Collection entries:
☆ ☆ ☆ ☆
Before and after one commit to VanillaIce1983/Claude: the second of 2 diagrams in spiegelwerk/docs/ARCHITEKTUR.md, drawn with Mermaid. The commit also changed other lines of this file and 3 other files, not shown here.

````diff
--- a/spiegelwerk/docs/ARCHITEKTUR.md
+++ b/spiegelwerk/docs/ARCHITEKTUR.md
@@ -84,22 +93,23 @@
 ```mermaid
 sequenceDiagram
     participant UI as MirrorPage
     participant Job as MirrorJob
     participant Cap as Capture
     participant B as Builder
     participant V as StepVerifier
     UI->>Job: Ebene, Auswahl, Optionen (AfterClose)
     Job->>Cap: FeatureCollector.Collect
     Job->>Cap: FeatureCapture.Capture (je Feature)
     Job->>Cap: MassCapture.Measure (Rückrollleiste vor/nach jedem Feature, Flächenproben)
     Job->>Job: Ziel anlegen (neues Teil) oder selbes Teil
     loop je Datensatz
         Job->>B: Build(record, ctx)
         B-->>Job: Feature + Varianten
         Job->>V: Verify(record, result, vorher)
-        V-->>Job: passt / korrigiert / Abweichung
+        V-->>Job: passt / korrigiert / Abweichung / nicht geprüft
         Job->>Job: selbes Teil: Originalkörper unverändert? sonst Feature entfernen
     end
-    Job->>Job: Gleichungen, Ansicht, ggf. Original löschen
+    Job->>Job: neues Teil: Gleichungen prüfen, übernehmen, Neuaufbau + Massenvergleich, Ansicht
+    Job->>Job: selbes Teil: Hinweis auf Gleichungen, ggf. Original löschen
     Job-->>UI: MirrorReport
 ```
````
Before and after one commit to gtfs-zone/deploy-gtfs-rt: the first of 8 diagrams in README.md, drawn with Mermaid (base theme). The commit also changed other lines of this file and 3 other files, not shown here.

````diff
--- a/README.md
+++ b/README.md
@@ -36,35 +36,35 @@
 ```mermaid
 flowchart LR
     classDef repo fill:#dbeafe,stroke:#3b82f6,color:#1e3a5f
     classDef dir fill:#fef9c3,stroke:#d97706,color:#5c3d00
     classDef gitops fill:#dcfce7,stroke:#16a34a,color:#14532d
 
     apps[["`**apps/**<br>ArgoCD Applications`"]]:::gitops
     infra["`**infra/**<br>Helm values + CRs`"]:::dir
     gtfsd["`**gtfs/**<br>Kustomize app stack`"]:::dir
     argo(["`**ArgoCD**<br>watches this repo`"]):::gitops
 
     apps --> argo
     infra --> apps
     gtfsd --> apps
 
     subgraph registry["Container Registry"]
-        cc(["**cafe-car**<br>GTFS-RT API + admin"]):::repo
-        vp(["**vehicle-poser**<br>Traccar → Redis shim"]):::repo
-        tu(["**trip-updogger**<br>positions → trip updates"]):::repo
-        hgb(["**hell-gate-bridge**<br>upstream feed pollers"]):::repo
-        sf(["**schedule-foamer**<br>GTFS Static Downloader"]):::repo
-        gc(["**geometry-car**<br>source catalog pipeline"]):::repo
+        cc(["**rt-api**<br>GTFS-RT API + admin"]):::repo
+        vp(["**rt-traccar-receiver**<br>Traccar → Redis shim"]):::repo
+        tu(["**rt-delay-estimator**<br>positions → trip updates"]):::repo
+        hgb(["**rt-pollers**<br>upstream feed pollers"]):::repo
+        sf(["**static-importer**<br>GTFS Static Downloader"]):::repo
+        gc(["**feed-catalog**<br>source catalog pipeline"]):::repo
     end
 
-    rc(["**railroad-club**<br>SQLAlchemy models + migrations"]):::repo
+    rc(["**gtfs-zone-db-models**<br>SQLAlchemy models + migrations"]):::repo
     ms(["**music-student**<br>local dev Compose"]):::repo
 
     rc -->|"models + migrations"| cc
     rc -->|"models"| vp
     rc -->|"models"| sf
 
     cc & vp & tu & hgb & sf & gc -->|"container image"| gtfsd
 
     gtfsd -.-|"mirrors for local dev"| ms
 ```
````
☆ ☆ ☆ ☆
THE TASK:
Check each line in the records above for the word "participant". Return those that have it.

SOLUTION TO THIS EXERCISE:
     participant UI as MirrorPage
     participant Job as MirrorJob
     participant Cap as Capture
     participant B as Builder
     participant V as StepVerifier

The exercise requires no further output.